(9) Intension – This song picks up where “Disposition” and “Reflection” left off. A very calm track with both tribal and electronic drums, it’s a nice track to kind of relax the listener after the turbulence of the previous track. Both Adam and Justin have some interesting parts in here as well, while Maynard has more of a minimalist part.
(10) Right In Two – This song has Tool fans stunned, and in a good way. Everyone I’ve talked to absolutely in love with this track. About half the song is very light and calm (it reminds me of “The Patient”), but that’s all interrupted by a frantic tabla line, followed by a crushing bridge displaying Adam, Justin, and Danny rocking out as hard as they can. This song, along with the title track, makes the CD. I don’t know else to say, so I’ll leave you with a quote. “Angels on the sideline, puzzled and amused. Why did Father give these humans free will? Now they’re all confused.”

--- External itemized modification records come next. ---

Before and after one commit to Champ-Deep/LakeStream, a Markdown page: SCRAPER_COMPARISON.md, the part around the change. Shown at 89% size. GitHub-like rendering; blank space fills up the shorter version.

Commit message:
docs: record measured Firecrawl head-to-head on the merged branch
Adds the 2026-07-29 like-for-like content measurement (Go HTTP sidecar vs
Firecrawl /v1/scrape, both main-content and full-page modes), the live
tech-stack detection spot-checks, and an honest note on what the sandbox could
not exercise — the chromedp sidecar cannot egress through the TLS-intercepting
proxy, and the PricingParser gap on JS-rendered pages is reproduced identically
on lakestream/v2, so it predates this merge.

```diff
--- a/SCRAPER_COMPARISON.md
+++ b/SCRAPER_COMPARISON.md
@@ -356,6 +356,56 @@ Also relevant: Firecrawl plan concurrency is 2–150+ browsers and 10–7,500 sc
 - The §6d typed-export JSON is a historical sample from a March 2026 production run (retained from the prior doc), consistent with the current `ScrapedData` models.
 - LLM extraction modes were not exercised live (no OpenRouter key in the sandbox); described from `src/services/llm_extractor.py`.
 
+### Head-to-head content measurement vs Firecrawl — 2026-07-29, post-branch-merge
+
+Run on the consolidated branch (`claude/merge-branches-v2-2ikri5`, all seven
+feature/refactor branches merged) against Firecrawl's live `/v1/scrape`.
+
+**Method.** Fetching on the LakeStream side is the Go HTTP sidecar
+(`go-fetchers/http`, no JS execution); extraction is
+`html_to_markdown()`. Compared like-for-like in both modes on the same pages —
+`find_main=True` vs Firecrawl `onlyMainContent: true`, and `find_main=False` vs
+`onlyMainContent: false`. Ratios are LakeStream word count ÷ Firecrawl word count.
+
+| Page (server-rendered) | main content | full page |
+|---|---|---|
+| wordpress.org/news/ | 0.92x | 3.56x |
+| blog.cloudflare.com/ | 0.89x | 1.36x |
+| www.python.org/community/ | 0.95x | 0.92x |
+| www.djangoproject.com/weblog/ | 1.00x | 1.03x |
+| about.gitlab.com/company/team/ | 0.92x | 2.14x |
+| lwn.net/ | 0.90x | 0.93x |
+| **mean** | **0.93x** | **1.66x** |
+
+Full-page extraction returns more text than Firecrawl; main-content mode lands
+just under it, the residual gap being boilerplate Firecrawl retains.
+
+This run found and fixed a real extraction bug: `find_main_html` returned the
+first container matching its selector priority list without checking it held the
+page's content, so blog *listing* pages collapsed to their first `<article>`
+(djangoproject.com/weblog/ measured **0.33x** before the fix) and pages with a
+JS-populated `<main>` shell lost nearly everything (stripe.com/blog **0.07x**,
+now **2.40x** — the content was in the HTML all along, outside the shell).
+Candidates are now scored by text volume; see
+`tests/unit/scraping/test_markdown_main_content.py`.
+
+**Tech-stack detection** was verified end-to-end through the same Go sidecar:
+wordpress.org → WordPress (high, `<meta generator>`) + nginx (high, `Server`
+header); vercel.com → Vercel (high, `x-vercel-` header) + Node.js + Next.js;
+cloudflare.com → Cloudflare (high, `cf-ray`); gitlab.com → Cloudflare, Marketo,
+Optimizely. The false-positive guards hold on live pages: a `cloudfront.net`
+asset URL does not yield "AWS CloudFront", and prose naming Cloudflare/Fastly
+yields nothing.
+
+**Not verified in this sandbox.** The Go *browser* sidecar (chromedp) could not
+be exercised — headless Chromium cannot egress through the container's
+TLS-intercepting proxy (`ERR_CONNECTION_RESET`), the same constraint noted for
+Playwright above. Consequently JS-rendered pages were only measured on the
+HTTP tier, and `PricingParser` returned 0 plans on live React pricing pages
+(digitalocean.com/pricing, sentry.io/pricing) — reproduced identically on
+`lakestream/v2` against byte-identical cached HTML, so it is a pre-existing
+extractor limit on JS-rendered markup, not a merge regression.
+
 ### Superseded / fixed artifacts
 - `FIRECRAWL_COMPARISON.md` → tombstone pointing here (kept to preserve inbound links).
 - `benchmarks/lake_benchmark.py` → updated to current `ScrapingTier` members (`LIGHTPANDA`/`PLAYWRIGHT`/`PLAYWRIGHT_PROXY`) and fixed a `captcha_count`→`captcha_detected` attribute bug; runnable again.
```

(11) Virginti Tres – “(-) ions” part two. Not a bad track to end on, just random noise. It’s TOOL! You expect them to end a CD with a normal song?
So that’s it, all eleven tracks of this journey. I’ll say here what I tell everyone who asks about the CD. Get it for “Right in Two” and the title track! Those two songs are well worth the cost, and the other tracks a very well done as well. In my opinion though, those two songs make this a CD that every fan of the genre should own. Not only that, get it to hear Maynard talk about God and faith without the profanity and blasphemy, but instead with a more reflective tone. It’s like if you heard Hitler giving a speech about the importance of human rights. It’s weird, but interesting.
“Don’t these talking monkeys know that Eden has enough to go around? Playing in this holy garden, silly old monkeys, well there’s one who’s bound to divide it right in two.”